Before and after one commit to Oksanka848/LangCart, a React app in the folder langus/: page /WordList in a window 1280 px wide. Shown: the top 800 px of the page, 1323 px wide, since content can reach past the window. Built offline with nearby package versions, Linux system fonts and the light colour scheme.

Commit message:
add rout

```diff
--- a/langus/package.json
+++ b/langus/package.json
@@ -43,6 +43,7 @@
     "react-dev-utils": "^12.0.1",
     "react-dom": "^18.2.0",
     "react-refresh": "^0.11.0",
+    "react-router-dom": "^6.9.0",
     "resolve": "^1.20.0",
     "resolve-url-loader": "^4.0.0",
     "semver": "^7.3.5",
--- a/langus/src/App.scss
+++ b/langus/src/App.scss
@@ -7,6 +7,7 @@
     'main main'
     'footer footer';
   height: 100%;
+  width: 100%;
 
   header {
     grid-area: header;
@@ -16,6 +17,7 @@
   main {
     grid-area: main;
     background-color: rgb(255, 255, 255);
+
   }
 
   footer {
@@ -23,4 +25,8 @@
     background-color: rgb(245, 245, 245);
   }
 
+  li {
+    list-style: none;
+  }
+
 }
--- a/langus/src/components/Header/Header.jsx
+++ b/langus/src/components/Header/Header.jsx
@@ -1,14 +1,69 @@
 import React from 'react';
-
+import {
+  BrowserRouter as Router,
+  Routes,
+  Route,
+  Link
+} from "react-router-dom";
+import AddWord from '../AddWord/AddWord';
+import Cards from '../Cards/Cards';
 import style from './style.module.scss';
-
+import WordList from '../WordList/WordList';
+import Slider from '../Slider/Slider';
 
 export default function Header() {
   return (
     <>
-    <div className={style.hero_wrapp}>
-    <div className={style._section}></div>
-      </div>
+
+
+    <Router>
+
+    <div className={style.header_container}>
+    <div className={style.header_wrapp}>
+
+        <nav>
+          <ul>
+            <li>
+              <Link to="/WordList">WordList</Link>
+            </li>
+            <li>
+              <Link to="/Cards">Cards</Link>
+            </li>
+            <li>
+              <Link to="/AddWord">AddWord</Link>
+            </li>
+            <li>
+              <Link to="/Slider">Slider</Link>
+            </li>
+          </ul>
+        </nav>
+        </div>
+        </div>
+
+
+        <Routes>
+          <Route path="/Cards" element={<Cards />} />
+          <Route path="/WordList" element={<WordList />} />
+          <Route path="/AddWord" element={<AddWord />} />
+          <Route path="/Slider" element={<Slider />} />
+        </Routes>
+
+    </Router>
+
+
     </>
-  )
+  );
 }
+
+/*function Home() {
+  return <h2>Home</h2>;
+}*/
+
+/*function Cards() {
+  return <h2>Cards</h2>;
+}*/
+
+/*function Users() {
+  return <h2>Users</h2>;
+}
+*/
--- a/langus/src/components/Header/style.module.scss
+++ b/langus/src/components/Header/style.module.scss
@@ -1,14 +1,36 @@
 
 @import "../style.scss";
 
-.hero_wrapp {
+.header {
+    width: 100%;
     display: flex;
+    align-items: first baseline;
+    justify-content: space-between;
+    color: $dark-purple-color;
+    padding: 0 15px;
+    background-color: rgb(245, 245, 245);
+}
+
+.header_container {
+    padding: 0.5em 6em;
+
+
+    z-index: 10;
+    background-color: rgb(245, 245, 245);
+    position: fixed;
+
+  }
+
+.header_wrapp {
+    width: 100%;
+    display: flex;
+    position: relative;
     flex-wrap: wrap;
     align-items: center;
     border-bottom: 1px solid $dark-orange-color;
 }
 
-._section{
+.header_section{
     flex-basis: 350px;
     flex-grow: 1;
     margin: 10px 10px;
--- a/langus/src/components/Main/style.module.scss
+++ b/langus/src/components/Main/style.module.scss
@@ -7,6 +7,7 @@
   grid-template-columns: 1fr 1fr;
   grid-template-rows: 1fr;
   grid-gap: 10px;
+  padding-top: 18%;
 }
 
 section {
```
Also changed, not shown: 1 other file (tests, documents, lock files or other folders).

----

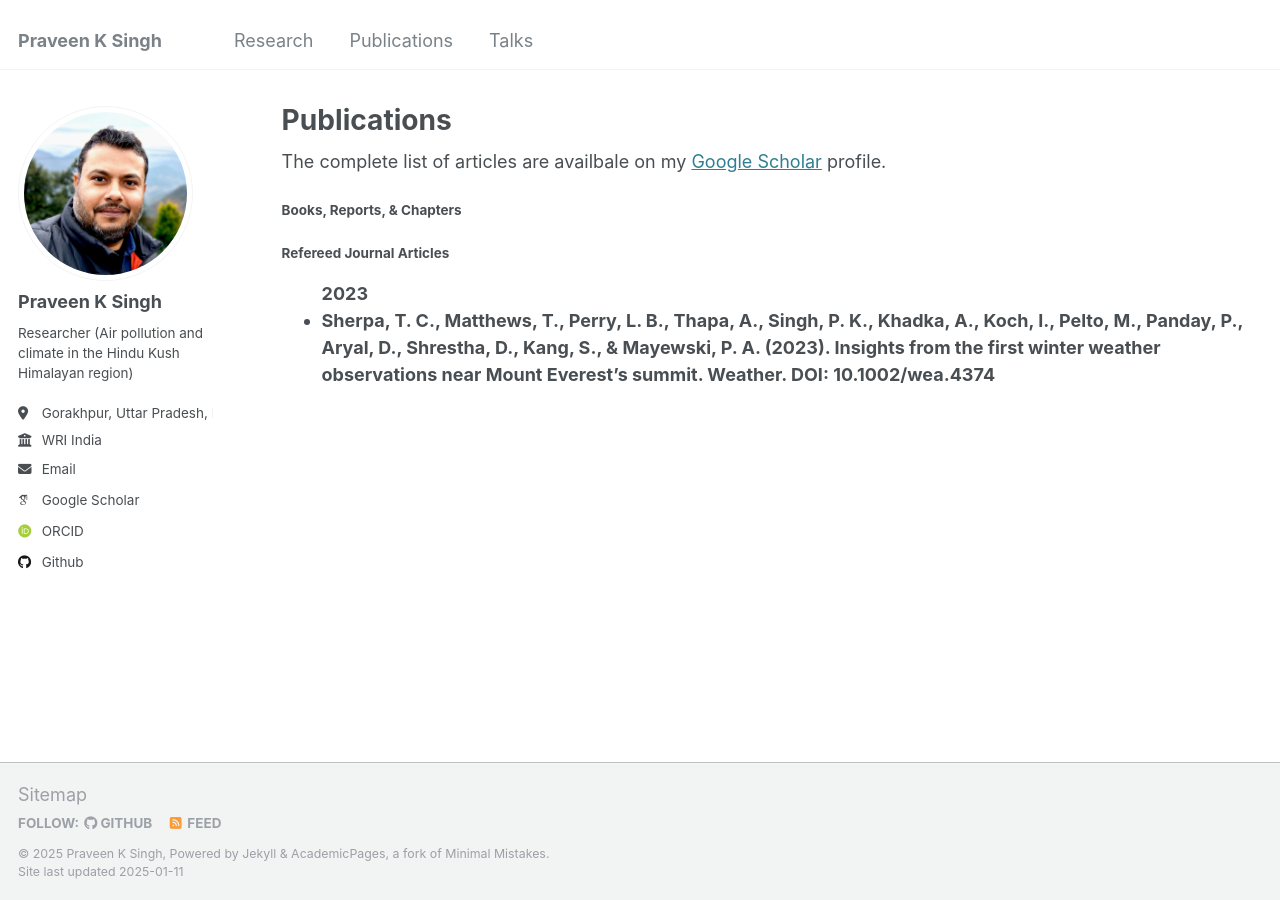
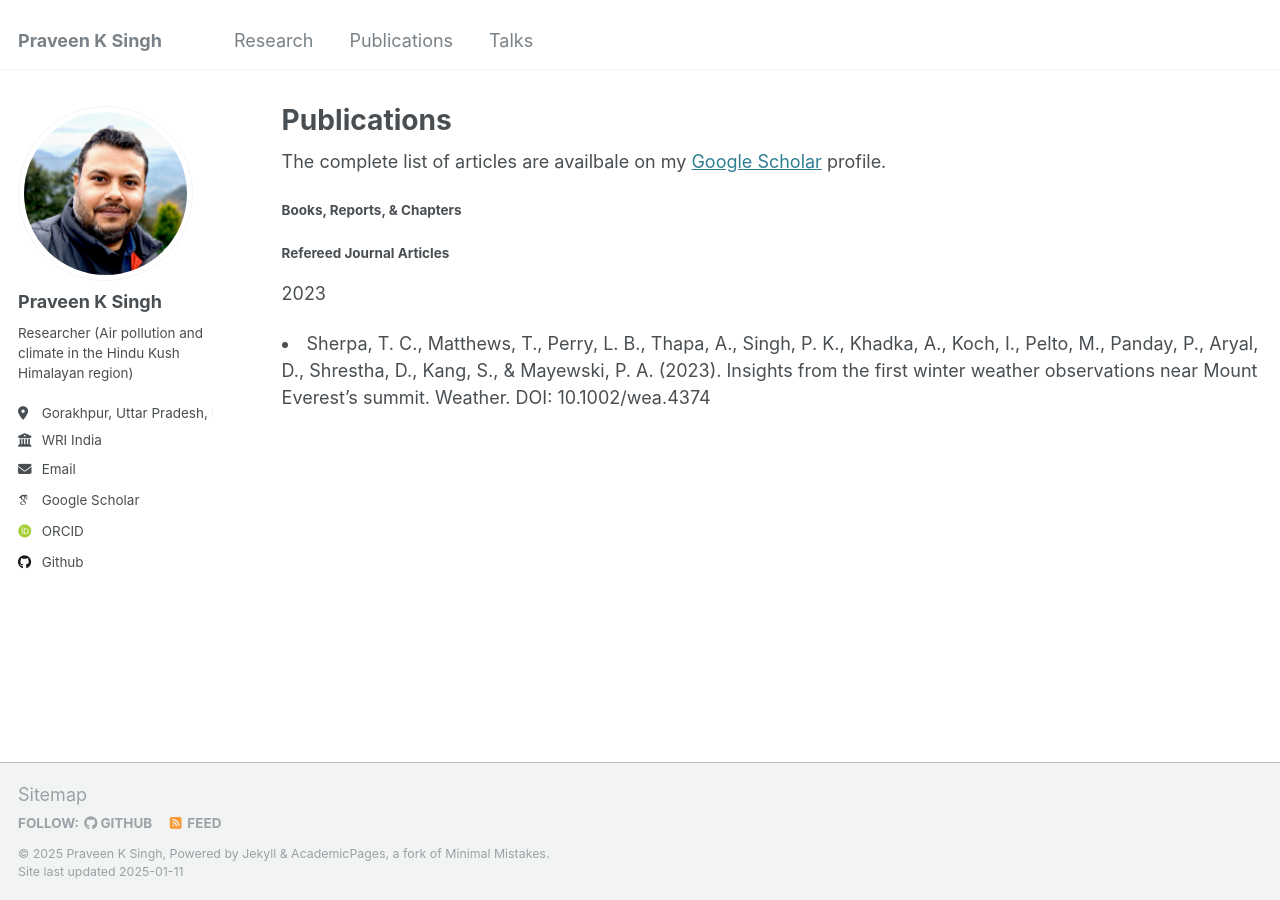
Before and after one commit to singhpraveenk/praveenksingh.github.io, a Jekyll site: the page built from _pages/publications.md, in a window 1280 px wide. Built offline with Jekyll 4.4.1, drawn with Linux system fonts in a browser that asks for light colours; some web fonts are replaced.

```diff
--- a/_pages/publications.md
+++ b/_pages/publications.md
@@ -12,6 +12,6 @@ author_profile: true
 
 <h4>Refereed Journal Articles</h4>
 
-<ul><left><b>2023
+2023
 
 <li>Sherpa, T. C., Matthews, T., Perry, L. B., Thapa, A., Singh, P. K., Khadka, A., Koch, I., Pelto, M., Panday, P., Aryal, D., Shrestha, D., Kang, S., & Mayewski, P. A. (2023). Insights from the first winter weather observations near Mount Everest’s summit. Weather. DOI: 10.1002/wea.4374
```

----

:: TASK REQUIREMENTS ::
Every line holding the word "function" should be copied out of the records above.

:: SOLUTION ::
 export default function Header() {
+/*function Home() {
+/*function Cards() {
+/*function Users() {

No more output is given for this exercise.